For the first time in five years, the US government has run a budget deficit below $1 trillion.
The government said yesterday that the deficit for the 2013 budget year totalled $680.3 billion, down from $1.09 trillion in 2012. That's the smallest imbalance since 2008, when the government ran a $458.6 billion deficit.
It's still the fifth-largest deficit of all time.
The deficit is the gap between the government's tax revenue and its spending. It narrowed for the budget year that ended on Sept. 30 because revenue rose while spending fell.
Revenue jumped 13.3% to $2.77 trillion.
Government spending declined 2.4% to $3.45 trillion.
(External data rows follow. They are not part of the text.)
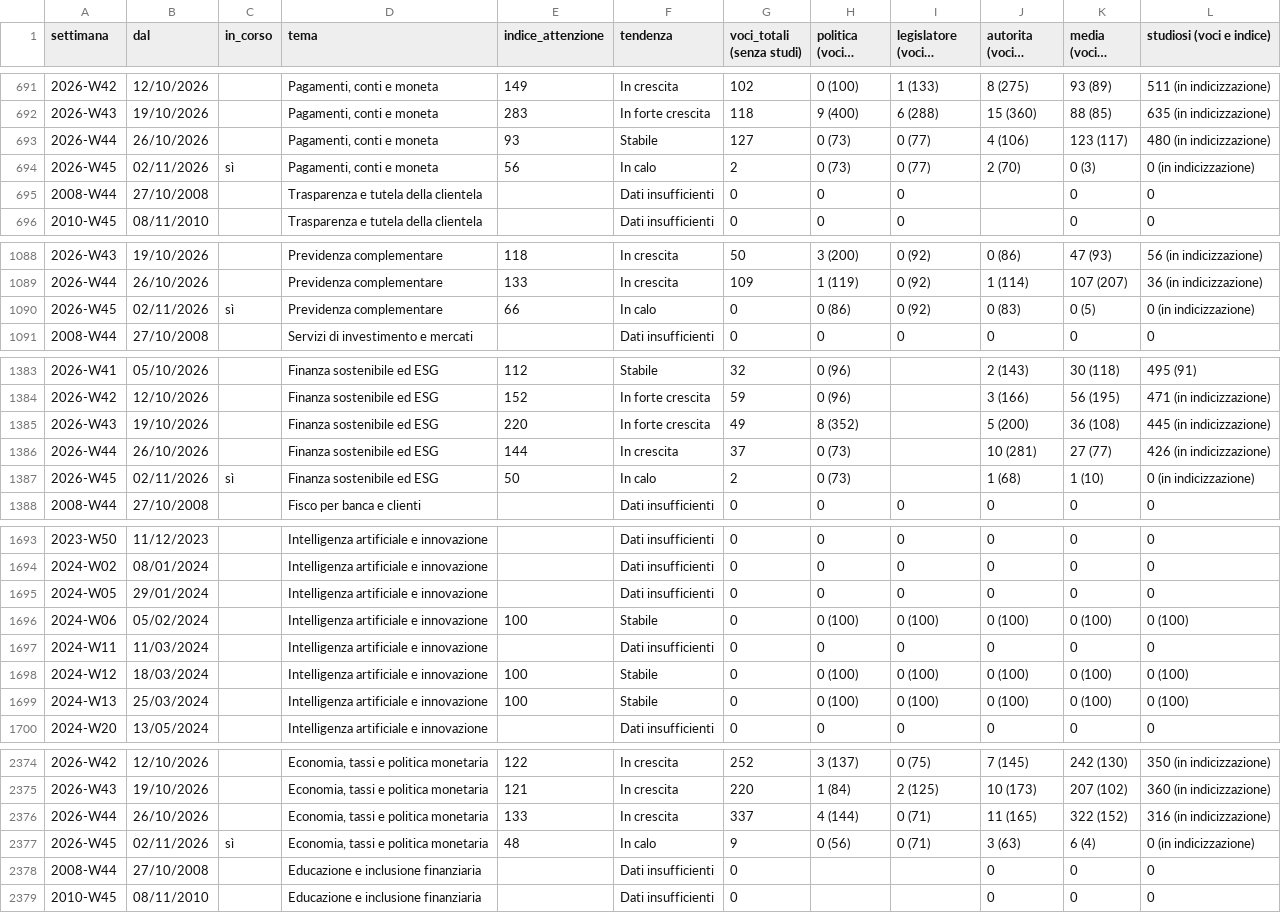
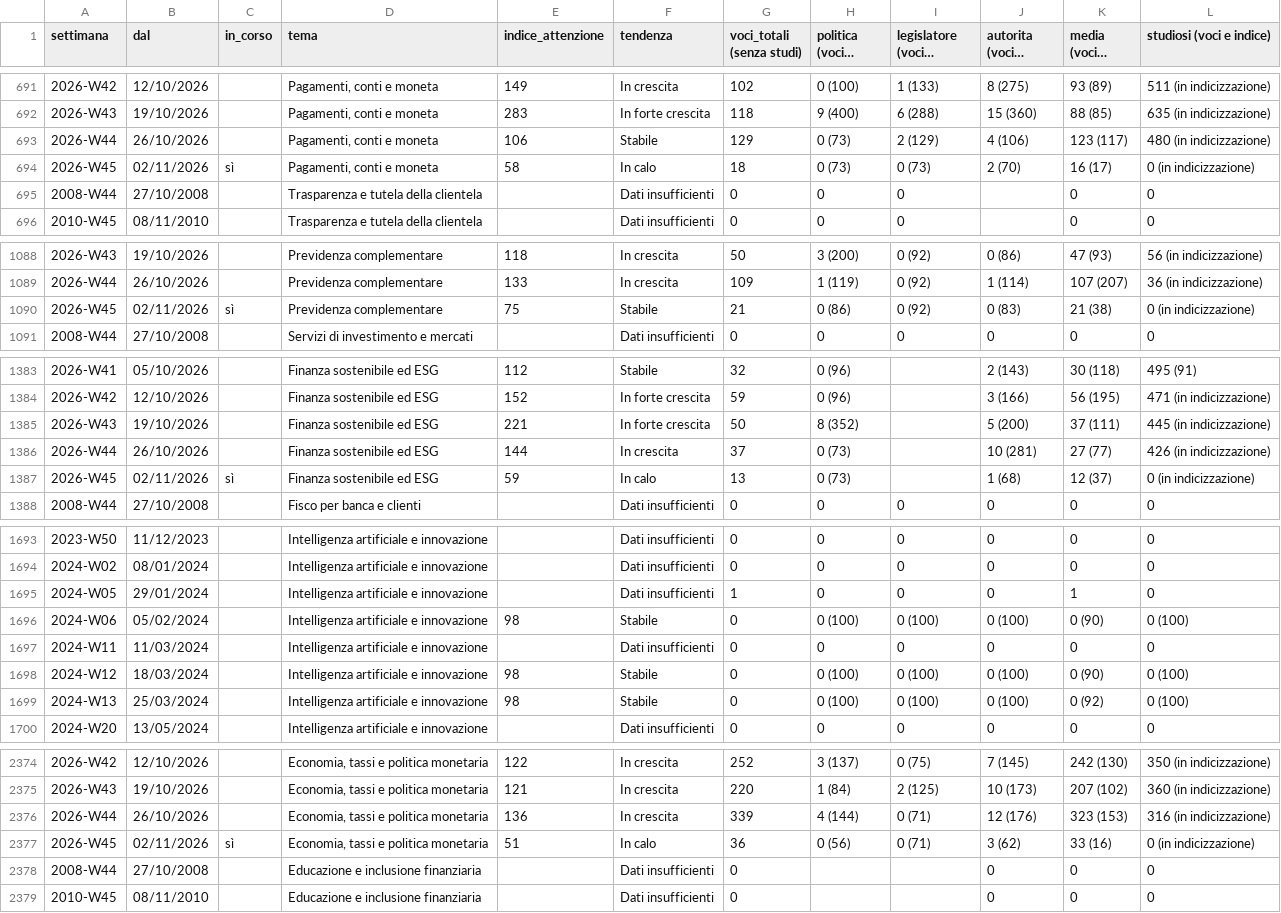
Before and after one commit to nicotena37/vp-alert-feed, a CSV file: archivio/indice_temi.csv, drawn as a sheet; only a part is shown, gaps mark what is left out; long unchanged cells end in …; the diff covers the shown part only; the diff names each change by its address in the sheet, - before the commit and + after, or states it on an @@ line.

```diff
--- a/archivio/indice_temi.csv
+++ b/archivio/indice_temi.csv
-E693 (indice_attenzione): 93
+E693 (indice_attenzione): 106
-G693 (voci_totali (senza studi)): 127
+G693 (voci_totali (senza studi)): 129
-I693 (legislatore (voci e indice)): 0 (77)
+I693 (legislatore (voci e indice)): 2 (129)
-E694 (indice_attenzione): 56
+E694 (indice_attenzione): 58
-G694 (voci_totali (senza studi)): 2
+G694 (voci_totali (senza studi)): 18
-I694 (legislatore (voci e indice)): 0 (77)
+I694 (legislatore (voci e indice)): 0 (73)
-K694 (media (voci e indice)): 0 (3)
+K694 (media (voci e indice)): 16 (17)
-E1090 (indice_attenzione): 66
+E1090 (indice_attenzione): 75
-F1090 (tendenza): In calo
+F1090 (tendenza): Stabile
-G1090 (voci_totali (senza studi)): 0
+G1090 (voci_totali (senza studi)): 21
-K1090 (media (voci e indice)): 0 (5)
+K1090 (media (voci e indice)): 21 (38)
-E1385 (indice_attenzione): 220
+E1385 (indice_attenzione): 221
-G1385 (voci_totali (senza studi)): 49
+G1385 (voci_totali (senza studi)): 50
-K1385 (media (voci e indice)): 36 (108)
+K1385 (media (voci e indice)): 37 (111)
-E1387 (indice_attenzione): 50
+E1387 (indice_attenzione): 59
-G1387 (voci_totali (senza studi)): 2
+G1387 (voci_totali (senza studi)): 13
-K1387 (media (voci e indice)): 1 (10)
+K1387 (media (voci e indice)): 12 (37)
-G1695 (voci_totali (senza studi)): 0
+G1695 (voci_totali (senza studi)): 1
-K1695 (media (voci e indice)): 0
+K1695 (media (voci e indice)): 1
-E1696 (indice_attenzione): 100
+E1696 (indice_attenzione): 98
-K1696 (media (voci e indice)): 0 (100)
+K1696 (media (voci e indice)): 0 (90)
-E1698:E1699 (indice_attenzione): 100
+E1698:E1699 (indice_attenzione): 98
-K1698 (media (voci e indice)): 0 (100)
+K1698 (media (voci e indice)): 0 (90)
-K1699 (media (voci e indice)): 0 (100)
+K1699 (media (voci e indice)): 0 (92)
-E2376 (indice_attenzione): 133
+E2376 (indice_attenzione): 136
-G2376 (voci_totali (senza studi)): 337
+G2376 (voci_totali (senza studi)): 339
-J2376 (autorita (voci e indice)): 11 (165)
+J2376 (autorita (voci e indice)): 12 (176)
-K2376 (media (voci e indice)): 322 (152)
+K2376 (media (voci e indice)): 323 (153)
-E2377 (indice_attenzione): 48
+E2377 (indice_attenzione): 51
-G2377 (voci_totali (senza studi)): 9
+G2377 (voci_totali (senza studi)): 36
-J2377 (autorita (voci e indice)): 3 (63)
+J2377 (autorita (voci e indice)): 3 (62)
-K2377 (media (voci e indice)): 6 (4)
+K2377 (media (voci e indice)): 33 (16)
```
Also changed, not shown: 55 edited cells elsewhere in this file, archivio/conteggi.csv, archivio/settimanale.csv, 5 other files.
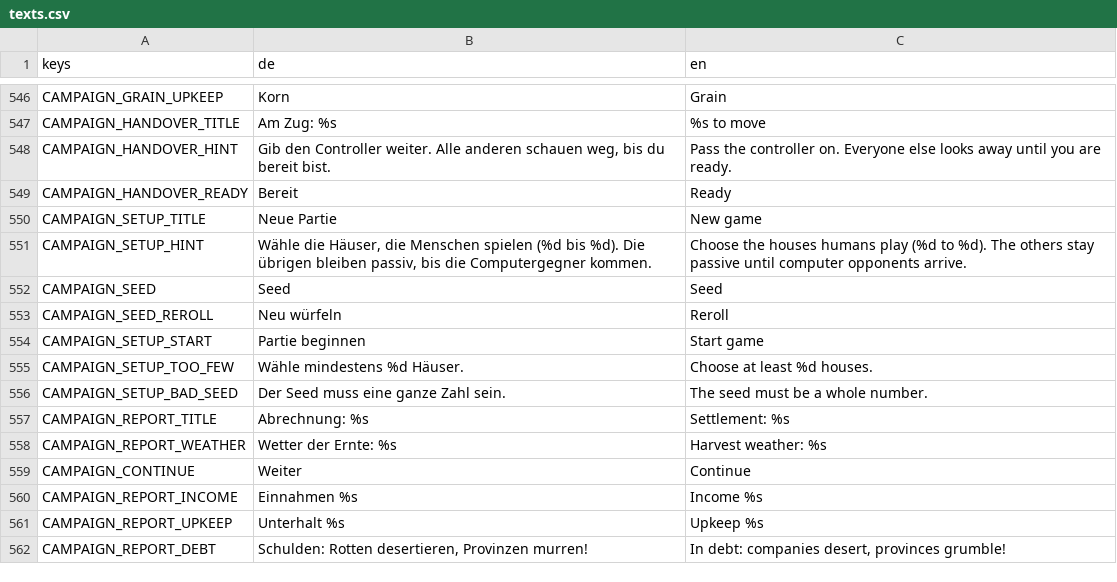
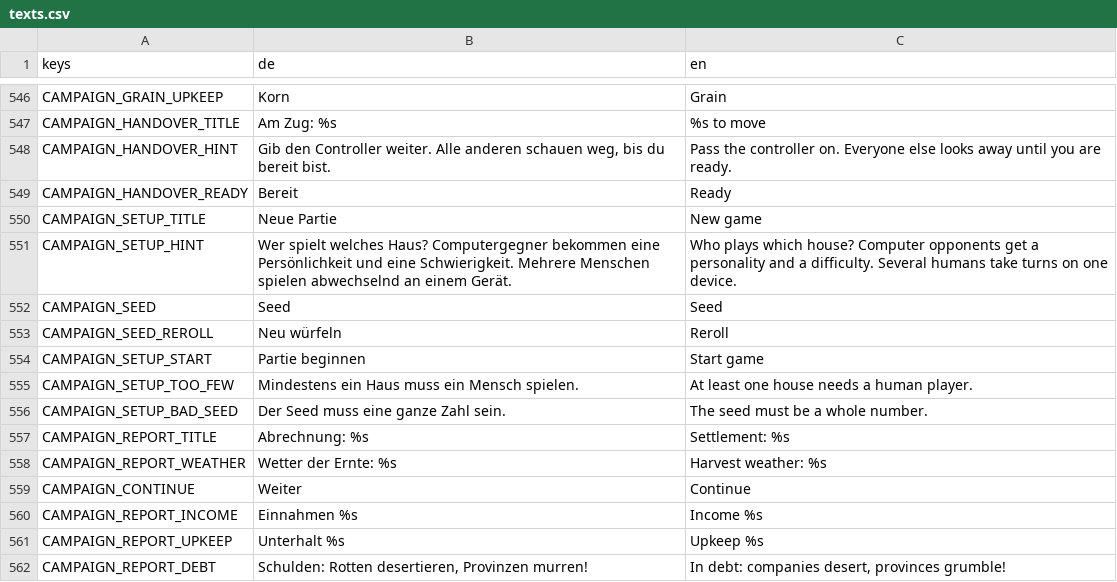
Before and after one commit to DreamstudiosGit/defenderofgermania, a CSV file: data/i18n/texts.csv, drawn as a sheet; only a part is shown, gaps mark what is left out; the diff covers the shown part only.

```diff
--- a/data/i18n/texts.csv
+++ b/data/i18n/texts.csv
@@ -550,3 +550,3 @@ CAMPAIGN_HANDOVER_READY,Bereit,Ready
 CAMPAIGN_SETUP_TITLE,Neue Partie,New game
-CAMPAIGN_SETUP_HINT,"Wähle die Häuser, die Menschen spielen (%d bis %d). Die übrigen bleiben passiv, bis die Computergegner kommen.",Choose the houses humans play (%d to %d). The others stay passive until computer opponents arrive.
+CAMPAIGN_SETUP_HINT,"Wer spielt welches Haus? Computergegner bekommen eine Persönlichkeit und eine Schwierigkeit. Mehrere Menschen spielen abwechselnd an einem Gerät.","Who plays which house? Computer opponents get a personality and a difficulty. Several humans take turns on one device."
 CAMPAIGN_SEED,Seed,Seed
@@ -554,3 +554,3 @@ CAMPAIGN_SEED_REROLL,Neu würfeln,Reroll
 CAMPAIGN_SETUP_START,Partie beginnen,Start game
-CAMPAIGN_SETUP_TOO_FEW,Wähle mindestens %d Häuser.,Choose at least %d houses.
+CAMPAIGN_SETUP_TOO_FEW,Mindestens ein Haus muss ein Mensch spielen.,At least one house needs a human player.
 CAMPAIGN_SETUP_BAD_SEED,Der Seed muss eine ganze Zahl sein.,The seed must be a whole number.
```
Also changed, not shown: 42 added rows, 1 removed row and 1 edited cell elsewhere in this file, 20 other files.
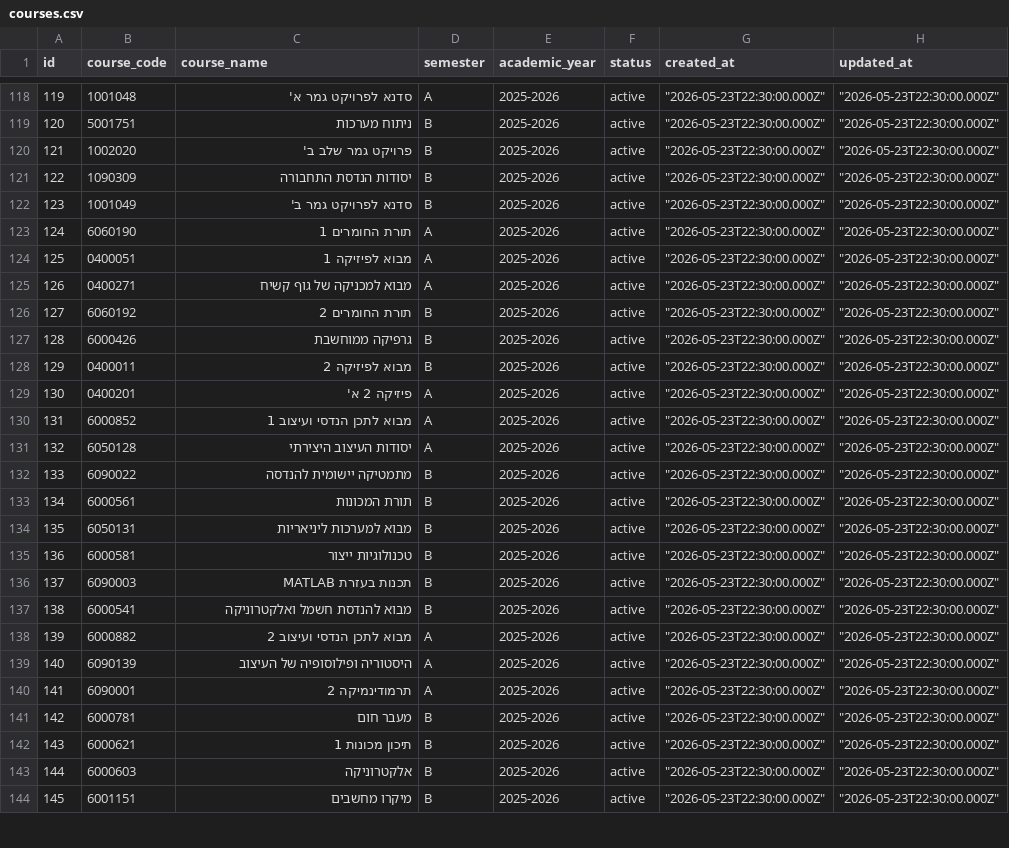
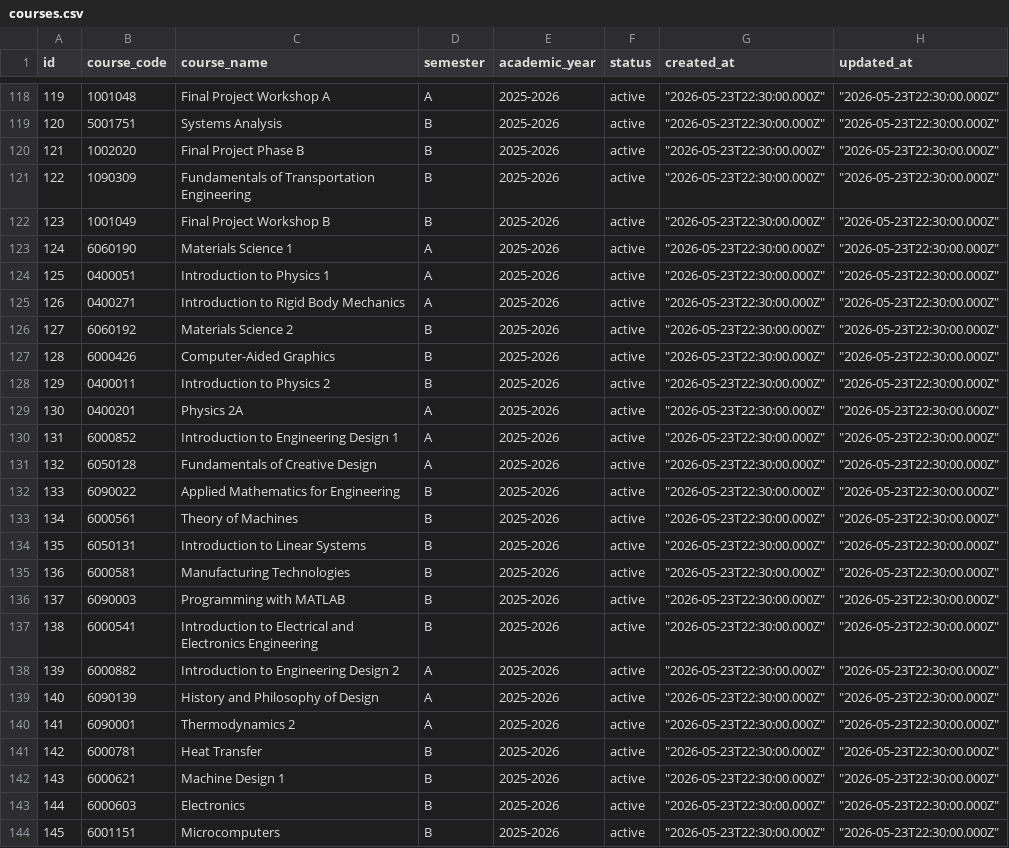
Before and after one commit to matanBad/Exam-preparation, a CSV file: scripts/data/courses.csv, drawn as a sheet; only a part is shown, gaps mark what is left out; the diff covers the shown part only; the diff names each change by its address in the sheet, - before the commit and + after, or states it on an @@ line.

```diff
--- a/scripts/data/courses.csv
+++ b/scripts/data/courses.csv
-C118 (course_name): סדנא לפרויקט גמר א'
+C118 (course_name): Final Project Workshop A
-C119 (course_name): ניתוח מערכות
+C119 (course_name): Systems Analysis
-C120 (course_name): פרויקט גמר שלב ב'
+C120 (course_name): Final Project Phase B
-C121 (course_name): יסודות הנדסת התחבורה
+C121 (course_name): Fundamentals of Transportation Engineering
-C122 (course_name): סדנא לפרויקט גמר ב'
+C122 (course_name): Final Project Workshop B
-C123 (course_name): תורת החומרים 1
+C123 (course_name): Materials Science 1
-C124 (course_name): מבוא לפיזיקה 1
+C124 (course_name): Introduction to Physics 1
-C125 (course_name): מבוא למכניקה של גוף קשיח
+C125 (course_name): Introduction to Rigid Body Mechanics
-C126 (course_name): תורת החומרים 2
+C126 (course_name): Materials Science 2
-C127 (course_name): גרפיקה ממוחשבת
+C127 (course_name): Computer-Aided Graphics
-C128 (course_name): מבוא לפיזיקה 2
+C128 (course_name): Introduction to Physics 2
-C129 (course_name): פיזיקה 2 א'
+C129 (course_name): Physics 2A
-C130 (course_name): מבוא לתכן הנדסי ועיצוב 1
+C130 (course_name): Introduction to Engineering Design 1
-C131 (course_name): יסודות העיצוב היצירתי
+C131 (course_name): Fundamentals of Creative Design
-C132 (course_name): מתמטיקה יישומית להנדסה
+C132 (course_name): Applied Mathematics for Engineering
-C133 (course_name): תורת המכונות
+C133 (course_name): Theory of Machines
-C134 (course_name): מבוא למערכות ליניאריות
+C134 (course_name): Introduction to Linear Systems
-C135 (course_name): טכנולוגיות ייצור
+C135 (course_name): Manufacturing Technologies
-C136 (course_name): תכנות בעזרת MATLAB
+C136 (course_name): Programming with MATLAB
-C137 (course_name): מבוא להנדסת חשמל ואלקטרוניקה
+C137 (course_name): Introduction to Electrical and Electronics Engineering
-C138 (course_name): מבוא לתכן הנדסי ועיצוב 2
+C138 (course_name): Introduction to Engineering Design 2
-C139 (course_name): היסטוריה ופילוסופיה של העיצוב
+C139 (course_name): History and Philosophy of Design
-C140 (course_name): תרמודינמיקה 2
+C140 (course_name): Thermodynamics 2
-C141 (course_name): מעבר חום
+C141 (course_name): Heat Transfer
-C142 (course_name): תיכון מכונות 1
+C142 (course_name): Machine Design 1
-C143 (course_name): אלקטרוניקה
+C143 (course_name): Electronics
-C144 (course_name): מיקרו מחשבים
+C144 (course_name): Microcomputers
```
Also changed, not shown: 156 edited cells elsewhere in this file, 21 other files.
A stronger economy created more jobs and income over the past year, which generated greater tax revenue. At the same time, the Obama administration and Congress agreed in January to end a temporary cut in social security taxes and also to raise income taxes on the wealthy.
Spending fell in part because of across-the-board cuts that took effect in March.
The Obama administration and Republicans in Congress are now engaged in another battle over the budget and Obama's health insurance program. That led to a 16-day partial government shutdown this month.
And while the parties reached a deal to re-open the government this month, it contained an agreement to only fund government operations until January 15 and suspend the government's borrowing limit until February 7.
A House-Senate conference committee met yesterday for the first time since the shutdown. They are hoping to reach a deal that would remove the threat of another shutdown and ease fears of a debt default.
The Obama administration stressed in announcing the 2013 results that the government is succeeding in reducing the deficit from the record levels that had been hit.
"It is now less than half of what it was when the president took office," Treasury Secretary Jacob Lew said in a statement.
The $680.3 billion deficit for the just-completed budget year represents 4.1% of the total economy, down from 6.8 % last year.
In dollar terms and not adjusted for inflation, the deficit is still the fifth-largest in history. It was exceeded only by four straight deficits above $1 trillion. The record deficit was $1.4 trillion set in 2009, Obama's first year in office.